Cowen defends Budget and plans to lead FF into election
Taoiseach Brian Cowen has unconditionally apologised for the economic crisis facing the country and has said he will lead Fianna Fáil into the general election.
In a spirited defence of his leadership, his Government’s Budget and handling of the economic crisis, Mr Cowen claimed that “in the main” he had the support of his party.
With the party at record lows in the polls a number of Fianna Fáil backbenchers are calling for a change of leader.
“We have a party that’s going to fight this election under my leadership,” Mr Cowen said, adding that Minister for Finance Brian Lenihan was not among those seeking a change in leadership.
The Taoiseach also said he did not consider calling an immediate election after the Green Party announced it was to pull out of Government, because it was "absolutely critical" that the four-year plan to be completed and the Budget passed. The Green Party has asked the Taoiseach to set a date for the election by the end of January.

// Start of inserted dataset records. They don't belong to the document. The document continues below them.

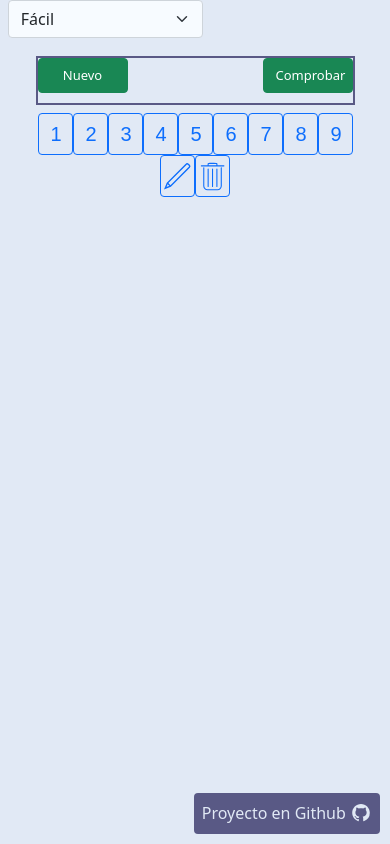
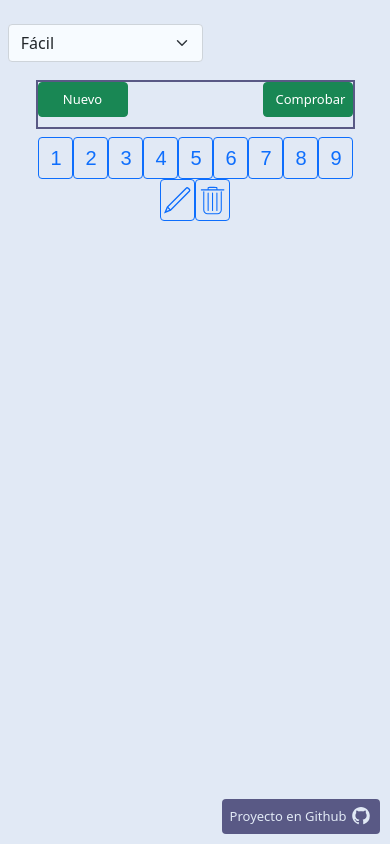
Before and after one commit to leandro-i/sudoku, a Django app: page /sudoku/easy/ in a window 390 px wide. Run offline with Django 3.2, Linux system fonts and the light colour scheme; data that the repository does not hold is empty.

Commit message:
Modif style.scss, base.html - Estilos responsive botón Github

```diff
--- a/sudoku/static/sudoku/css/style.css
+++ b/sudoku/static/sudoku/css/style.css
@@ -331,10 +331,13 @@
         -ms-flex-pack: center;
             justify-content: center;
   }
-  .btn-form {
-    width: 90px;
+  .btn-form,
+  #github {
     height: 35px;
     font-size: 13px;
   }
+  .btn-form {
+    width: 90px;
+  }
 }
 /*# sourceMappingURL=style.css.map */
--- a/sudoku/static/sudoku/css/style.scss
+++ b/sudoku/static/sudoku/css/style.scss
@@ -279,9 +279,12 @@
     #botones-extra {
         justify-content: center;
     }
-    .btn-form {
-        width: 90px;
+    .btn-form,
+    #github {
         height: 35px;
         font-size: 13px;
     }
+    .btn-form {
+        width: 90px;
+    }
 }
--- a/sudoku/templates/sudoku/base.html
+++ b/sudoku/templates/sudoku/base.html
@@ -14,6 +14,7 @@
 
     </head>
     <body>
+        <br>
         {% block content %}{% endblock content %}
         <a id="github" href="https://github.com/leandro-i/sudoku">
             Proyecto en Github
```
Also changed, not shown: 1 other file.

Mr Cowen said the next government would have to take tough decisions to aid economic recovery. "Whoever governs this country over the next four years better be prepared to take the decisions and make sure we can sustain growth and have a future," he said.
Opposition parties, trade union leaders, anti-poverty groups, children’s rights organisations and others have denounced the €6 billion package which has seen a reduction of 10 per cent in the tax credits and bands, a new consolidated social charge of 7 per cent and the abolition of the PRSI ceiling.
The combination of measures will lead to significant tax increases for almost all workers, with more people paying at both the standard and the higher rate.
Mr Cowen said: “No one is more sorry about this situation than I am, nobody.”
"I have said it from day one that I am sorry we are in this situation, but it is my job, and it is the job of all of us, to move on and get this country moving back to where we have to get it," he added.
The Taoiseach claimed the Government had acted on the "best possible advice available to it" during the financial crisis. He also defended his actions as minister for finance, claiming he was the first minister to seek to calm the property sector by removing tax reliefs.
Mr Cowen said he believed many of the gains achieved during the boom years could be safeguarded.
"I'm proud of the fact that during the good times we were able to make many social gains as well as economic advances . . . and it does nothing for the confidence of this country to suggest that after the economic tsunami which hit us in 2008, everything has gone out with the sea," he said.
"I believe we can manage this to the extent where we can maintain many of those gains and in future regain some of those lost."
“Everyone in this country has to contribute something in the present crisis.” “We did come to a position where our standard of living was one of the highest in the world and our wealth didn’t justify it. We have to face up to that.”
Opening the Dáil debate on yesterday’s Budget, Mr Cowen rejected calls that he should be “ashamed”.
Mr Cowen told a half-filled Dáil he was “proud of all those progressive policies”. In an emphatic speech in which he highlighted the social benefits of earlier in the decade, Mr Cowen claimed up to 90 per cent of gains “can be maintained if we take the decisions now”.
Fine Gael leader Enda Kenny said the Budget lacked conviction, confidence and compassion.
“Yesterday your salary was 13 times that of a person on the minimum wage, today it is 14 times the level of a person of the minimum wage,” he told Mr Cowen.
Mr Kenny described Mr Cowen’s Budget contribution as a “speech of desperation”. He said anyone listening to the debate would think there was a balance of trade surplus and full employment.
Labour leader Eamon Gilmore queried why a single cent had not been taken off tax exiles from a measure announced in last year’s budget, while carers, the blind, widows, and people who have lost their jobs will be cut for a second time in a year.
Sinn Féin Dáil leader Caoimhghín Ó Caoláin said the Budget was still not a done deal and could be defeated.
The Budget passed its first test in the Dáil last night, with the Government having a comfortable majority of 82 votes to 77 on the first vote on the measure.